*Task statement:* Locate every line below that contains the word "getattr" and copy it.

[Change detection outputs]
= Beginning of Section =
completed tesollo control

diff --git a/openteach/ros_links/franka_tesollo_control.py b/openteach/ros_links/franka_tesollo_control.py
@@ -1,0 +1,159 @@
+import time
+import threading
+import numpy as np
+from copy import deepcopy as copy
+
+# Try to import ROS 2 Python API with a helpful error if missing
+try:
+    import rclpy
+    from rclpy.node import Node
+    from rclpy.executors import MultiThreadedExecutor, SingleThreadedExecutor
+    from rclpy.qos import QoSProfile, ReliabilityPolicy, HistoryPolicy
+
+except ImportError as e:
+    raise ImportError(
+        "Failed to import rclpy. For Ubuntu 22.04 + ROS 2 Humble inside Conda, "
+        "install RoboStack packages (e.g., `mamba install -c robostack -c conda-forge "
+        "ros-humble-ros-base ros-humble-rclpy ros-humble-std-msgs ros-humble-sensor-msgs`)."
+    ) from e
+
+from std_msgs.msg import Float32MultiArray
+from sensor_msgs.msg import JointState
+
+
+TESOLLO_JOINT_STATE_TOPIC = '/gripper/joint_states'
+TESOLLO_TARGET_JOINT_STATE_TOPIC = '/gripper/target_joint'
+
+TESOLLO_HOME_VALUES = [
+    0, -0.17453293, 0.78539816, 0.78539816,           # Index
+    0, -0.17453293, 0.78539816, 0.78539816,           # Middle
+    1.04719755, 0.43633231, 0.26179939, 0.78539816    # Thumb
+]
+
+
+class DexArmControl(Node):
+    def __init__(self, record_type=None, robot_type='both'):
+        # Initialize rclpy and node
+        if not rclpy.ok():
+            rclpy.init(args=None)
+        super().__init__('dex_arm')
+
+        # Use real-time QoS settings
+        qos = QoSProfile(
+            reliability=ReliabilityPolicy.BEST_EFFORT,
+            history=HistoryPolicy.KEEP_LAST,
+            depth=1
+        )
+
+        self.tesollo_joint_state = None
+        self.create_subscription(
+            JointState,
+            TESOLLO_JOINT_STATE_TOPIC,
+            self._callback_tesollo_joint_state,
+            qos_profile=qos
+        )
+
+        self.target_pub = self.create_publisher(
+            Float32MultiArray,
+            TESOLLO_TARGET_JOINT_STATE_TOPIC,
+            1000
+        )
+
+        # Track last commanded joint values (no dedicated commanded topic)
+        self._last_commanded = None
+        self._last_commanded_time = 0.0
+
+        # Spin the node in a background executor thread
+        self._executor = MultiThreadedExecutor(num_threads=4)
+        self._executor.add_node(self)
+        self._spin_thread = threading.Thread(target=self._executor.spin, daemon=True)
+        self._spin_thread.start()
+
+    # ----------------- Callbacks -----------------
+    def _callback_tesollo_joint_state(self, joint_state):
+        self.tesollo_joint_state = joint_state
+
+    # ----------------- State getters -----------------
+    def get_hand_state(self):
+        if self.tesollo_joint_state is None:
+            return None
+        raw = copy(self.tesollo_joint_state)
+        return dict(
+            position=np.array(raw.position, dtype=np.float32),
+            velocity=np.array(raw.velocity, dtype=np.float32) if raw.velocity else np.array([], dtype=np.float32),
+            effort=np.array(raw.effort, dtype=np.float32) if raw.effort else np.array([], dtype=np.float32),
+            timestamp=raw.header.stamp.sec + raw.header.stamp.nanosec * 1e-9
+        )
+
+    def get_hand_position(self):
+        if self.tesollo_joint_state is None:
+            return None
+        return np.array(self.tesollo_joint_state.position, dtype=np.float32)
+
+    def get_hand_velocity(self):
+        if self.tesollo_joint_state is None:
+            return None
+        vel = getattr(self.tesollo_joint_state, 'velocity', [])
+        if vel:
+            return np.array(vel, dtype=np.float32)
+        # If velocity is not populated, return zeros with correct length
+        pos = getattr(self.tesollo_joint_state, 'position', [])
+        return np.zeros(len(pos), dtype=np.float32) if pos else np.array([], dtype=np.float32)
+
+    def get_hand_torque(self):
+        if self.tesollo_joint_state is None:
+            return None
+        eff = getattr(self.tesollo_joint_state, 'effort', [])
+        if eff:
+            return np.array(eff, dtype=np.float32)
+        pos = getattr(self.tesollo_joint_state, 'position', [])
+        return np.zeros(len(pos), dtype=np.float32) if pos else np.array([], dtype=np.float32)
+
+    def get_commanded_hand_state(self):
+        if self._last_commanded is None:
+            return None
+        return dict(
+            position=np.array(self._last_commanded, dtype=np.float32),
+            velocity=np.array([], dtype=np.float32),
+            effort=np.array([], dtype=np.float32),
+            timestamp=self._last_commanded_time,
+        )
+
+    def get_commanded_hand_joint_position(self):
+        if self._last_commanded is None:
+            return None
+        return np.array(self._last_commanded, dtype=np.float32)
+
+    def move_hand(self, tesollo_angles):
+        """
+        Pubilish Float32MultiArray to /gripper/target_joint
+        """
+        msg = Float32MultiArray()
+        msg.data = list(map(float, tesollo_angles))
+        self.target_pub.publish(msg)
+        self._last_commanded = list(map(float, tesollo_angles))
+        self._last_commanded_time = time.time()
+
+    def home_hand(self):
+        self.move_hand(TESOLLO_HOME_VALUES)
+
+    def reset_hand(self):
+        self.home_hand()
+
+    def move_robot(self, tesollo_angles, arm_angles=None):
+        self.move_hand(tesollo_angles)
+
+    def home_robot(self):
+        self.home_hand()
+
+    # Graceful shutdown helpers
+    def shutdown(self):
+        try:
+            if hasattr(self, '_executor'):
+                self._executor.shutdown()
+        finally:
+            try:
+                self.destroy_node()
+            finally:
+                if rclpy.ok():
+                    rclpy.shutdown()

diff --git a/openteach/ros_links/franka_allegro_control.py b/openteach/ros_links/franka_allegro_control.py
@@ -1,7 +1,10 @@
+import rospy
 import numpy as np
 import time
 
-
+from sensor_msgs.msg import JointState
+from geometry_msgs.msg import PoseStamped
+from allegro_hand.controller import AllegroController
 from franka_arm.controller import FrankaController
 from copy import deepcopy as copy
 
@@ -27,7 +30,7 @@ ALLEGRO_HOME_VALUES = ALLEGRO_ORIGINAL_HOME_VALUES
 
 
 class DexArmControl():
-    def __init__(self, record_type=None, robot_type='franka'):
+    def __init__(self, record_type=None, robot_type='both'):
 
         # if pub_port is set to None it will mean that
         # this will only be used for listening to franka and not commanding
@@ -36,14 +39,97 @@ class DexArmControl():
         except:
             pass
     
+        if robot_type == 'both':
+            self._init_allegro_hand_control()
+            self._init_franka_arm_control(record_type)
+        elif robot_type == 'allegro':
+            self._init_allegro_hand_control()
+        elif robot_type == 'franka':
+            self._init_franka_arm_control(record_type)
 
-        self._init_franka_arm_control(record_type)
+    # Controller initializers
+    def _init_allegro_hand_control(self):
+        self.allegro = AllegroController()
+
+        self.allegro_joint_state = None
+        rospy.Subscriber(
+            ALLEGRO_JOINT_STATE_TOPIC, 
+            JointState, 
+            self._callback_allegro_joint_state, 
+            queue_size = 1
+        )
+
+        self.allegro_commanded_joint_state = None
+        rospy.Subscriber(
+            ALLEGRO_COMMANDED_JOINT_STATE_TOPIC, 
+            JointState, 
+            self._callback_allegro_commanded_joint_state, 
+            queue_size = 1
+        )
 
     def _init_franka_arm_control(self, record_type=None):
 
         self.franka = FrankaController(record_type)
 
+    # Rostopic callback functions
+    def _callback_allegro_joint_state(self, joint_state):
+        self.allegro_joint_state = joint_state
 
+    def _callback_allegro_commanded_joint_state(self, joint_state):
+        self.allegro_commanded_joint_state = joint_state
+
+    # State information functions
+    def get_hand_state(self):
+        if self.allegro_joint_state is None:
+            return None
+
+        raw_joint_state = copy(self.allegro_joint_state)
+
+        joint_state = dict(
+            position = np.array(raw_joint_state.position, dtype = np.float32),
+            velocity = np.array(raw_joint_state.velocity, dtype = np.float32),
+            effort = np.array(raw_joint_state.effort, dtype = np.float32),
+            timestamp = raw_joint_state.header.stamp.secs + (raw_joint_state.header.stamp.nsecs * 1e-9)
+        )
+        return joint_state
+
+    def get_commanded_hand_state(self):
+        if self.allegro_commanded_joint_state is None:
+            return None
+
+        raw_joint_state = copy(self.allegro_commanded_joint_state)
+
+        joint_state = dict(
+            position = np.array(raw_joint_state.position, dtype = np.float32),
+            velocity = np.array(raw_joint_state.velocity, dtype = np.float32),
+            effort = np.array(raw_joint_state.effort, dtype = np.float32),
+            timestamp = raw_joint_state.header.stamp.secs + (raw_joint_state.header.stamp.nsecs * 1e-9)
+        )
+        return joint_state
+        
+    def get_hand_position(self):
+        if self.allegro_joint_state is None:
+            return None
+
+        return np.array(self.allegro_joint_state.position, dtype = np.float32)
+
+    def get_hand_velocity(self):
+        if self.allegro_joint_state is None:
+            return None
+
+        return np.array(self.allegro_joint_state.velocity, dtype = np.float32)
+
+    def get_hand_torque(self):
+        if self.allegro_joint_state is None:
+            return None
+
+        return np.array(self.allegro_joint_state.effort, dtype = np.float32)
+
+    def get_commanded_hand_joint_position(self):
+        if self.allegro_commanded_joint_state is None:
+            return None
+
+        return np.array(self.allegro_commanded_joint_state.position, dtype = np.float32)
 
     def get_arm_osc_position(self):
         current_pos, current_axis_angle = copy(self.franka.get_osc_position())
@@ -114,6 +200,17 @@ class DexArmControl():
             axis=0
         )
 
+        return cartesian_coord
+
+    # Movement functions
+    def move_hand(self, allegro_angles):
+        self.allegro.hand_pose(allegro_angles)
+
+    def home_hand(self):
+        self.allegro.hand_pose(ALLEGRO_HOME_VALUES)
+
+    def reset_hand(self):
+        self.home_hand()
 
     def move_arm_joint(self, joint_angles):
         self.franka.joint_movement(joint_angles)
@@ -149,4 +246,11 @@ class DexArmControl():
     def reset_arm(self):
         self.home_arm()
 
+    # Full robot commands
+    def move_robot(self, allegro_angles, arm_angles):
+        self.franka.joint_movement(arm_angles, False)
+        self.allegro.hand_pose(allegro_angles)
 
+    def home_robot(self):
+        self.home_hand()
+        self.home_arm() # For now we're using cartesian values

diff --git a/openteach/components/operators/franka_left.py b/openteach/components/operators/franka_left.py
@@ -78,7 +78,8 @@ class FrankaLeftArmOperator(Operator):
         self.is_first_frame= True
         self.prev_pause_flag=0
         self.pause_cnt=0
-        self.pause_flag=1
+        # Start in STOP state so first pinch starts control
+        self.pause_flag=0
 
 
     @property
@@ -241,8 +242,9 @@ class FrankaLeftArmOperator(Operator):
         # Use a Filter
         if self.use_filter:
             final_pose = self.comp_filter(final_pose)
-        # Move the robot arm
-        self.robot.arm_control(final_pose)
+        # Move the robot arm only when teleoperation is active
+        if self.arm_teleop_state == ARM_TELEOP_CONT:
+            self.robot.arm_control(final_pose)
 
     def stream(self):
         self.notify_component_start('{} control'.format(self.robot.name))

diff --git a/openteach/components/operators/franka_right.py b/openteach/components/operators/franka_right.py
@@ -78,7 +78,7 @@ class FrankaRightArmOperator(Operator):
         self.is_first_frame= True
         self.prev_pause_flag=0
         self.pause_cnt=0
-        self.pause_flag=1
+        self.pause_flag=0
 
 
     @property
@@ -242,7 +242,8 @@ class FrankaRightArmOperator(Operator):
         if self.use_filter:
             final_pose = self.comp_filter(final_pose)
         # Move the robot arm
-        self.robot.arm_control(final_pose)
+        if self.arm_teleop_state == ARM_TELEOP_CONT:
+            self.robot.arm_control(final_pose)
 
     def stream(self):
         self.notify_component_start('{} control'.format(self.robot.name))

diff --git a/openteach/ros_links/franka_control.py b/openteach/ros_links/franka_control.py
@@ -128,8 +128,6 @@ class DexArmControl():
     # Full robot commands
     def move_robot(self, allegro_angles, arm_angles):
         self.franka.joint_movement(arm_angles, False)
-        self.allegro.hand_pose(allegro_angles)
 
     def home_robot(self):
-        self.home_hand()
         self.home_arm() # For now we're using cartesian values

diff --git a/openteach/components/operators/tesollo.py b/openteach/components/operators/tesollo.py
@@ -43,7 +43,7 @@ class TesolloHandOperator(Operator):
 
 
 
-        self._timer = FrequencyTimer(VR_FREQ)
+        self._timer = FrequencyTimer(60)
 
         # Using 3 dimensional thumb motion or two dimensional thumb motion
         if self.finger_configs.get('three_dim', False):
= End of Section =
= Beginning of Section =
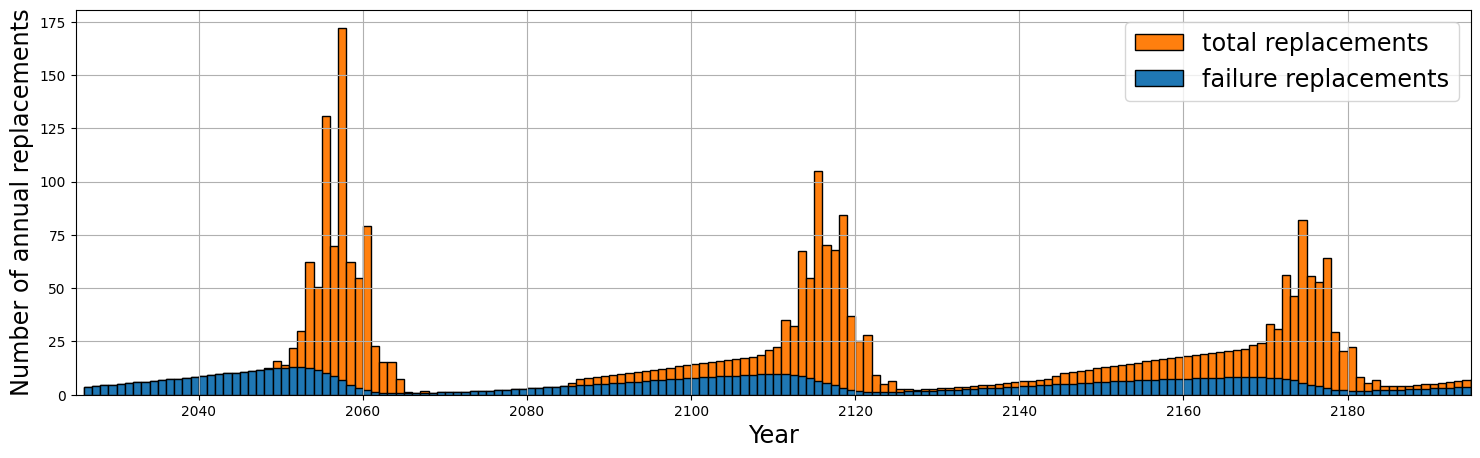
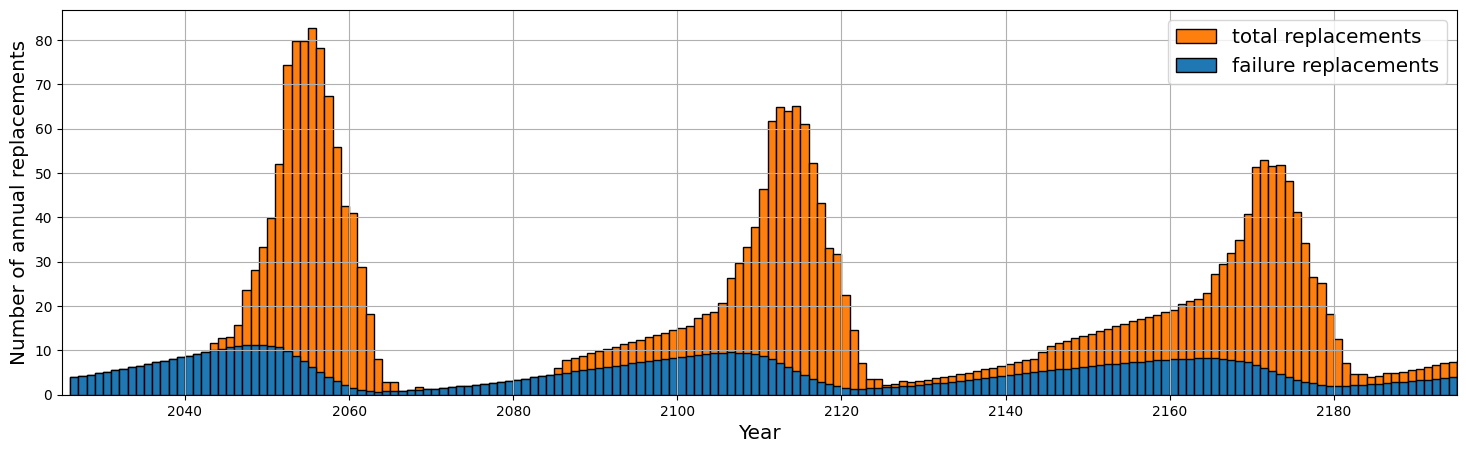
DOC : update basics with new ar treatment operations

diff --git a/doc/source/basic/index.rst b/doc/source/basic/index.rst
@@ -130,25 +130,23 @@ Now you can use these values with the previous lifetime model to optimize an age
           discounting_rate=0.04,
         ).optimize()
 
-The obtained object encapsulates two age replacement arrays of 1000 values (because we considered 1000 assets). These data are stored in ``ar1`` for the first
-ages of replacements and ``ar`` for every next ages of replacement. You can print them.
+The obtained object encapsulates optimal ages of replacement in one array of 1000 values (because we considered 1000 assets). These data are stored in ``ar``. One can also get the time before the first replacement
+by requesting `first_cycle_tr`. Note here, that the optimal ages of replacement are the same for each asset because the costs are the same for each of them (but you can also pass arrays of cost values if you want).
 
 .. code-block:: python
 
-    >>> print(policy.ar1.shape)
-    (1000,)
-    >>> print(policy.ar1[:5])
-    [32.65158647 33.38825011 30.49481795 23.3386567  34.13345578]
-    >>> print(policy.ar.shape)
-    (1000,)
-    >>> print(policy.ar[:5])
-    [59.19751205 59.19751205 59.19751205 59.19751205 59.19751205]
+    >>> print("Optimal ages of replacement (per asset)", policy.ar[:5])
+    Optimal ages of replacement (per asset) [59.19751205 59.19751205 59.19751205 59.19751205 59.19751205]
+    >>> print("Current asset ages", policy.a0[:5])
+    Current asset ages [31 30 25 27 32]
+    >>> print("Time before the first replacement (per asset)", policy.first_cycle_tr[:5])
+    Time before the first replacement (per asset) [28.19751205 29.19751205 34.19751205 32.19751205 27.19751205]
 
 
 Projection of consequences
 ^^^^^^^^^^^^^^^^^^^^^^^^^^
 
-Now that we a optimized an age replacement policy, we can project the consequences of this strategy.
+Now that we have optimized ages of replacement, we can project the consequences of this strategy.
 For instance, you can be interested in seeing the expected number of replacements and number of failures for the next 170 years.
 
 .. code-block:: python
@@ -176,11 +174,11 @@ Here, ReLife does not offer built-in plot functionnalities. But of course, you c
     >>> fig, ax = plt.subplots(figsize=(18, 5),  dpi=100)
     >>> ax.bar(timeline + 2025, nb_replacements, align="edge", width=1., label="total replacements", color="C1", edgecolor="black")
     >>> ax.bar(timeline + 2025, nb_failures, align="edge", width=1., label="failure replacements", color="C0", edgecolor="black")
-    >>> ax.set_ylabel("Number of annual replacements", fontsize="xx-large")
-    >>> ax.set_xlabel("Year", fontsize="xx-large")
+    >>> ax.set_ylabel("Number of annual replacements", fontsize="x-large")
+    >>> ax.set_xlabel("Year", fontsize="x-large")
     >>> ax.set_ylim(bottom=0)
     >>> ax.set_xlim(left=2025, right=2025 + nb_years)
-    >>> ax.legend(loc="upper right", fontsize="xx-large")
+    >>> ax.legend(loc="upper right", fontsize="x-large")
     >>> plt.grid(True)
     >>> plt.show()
= End of Section =
*Written solution:*
+        vel = getattr(self.tesollo_joint_state, 'velocity', [])
+        pos = getattr(self.tesollo_joint_state, 'position', [])
+        eff = getattr(self.tesollo_joint_state, 'effort', [])
+        pos = getattr(self.tesollo_joint_state, 'position', [])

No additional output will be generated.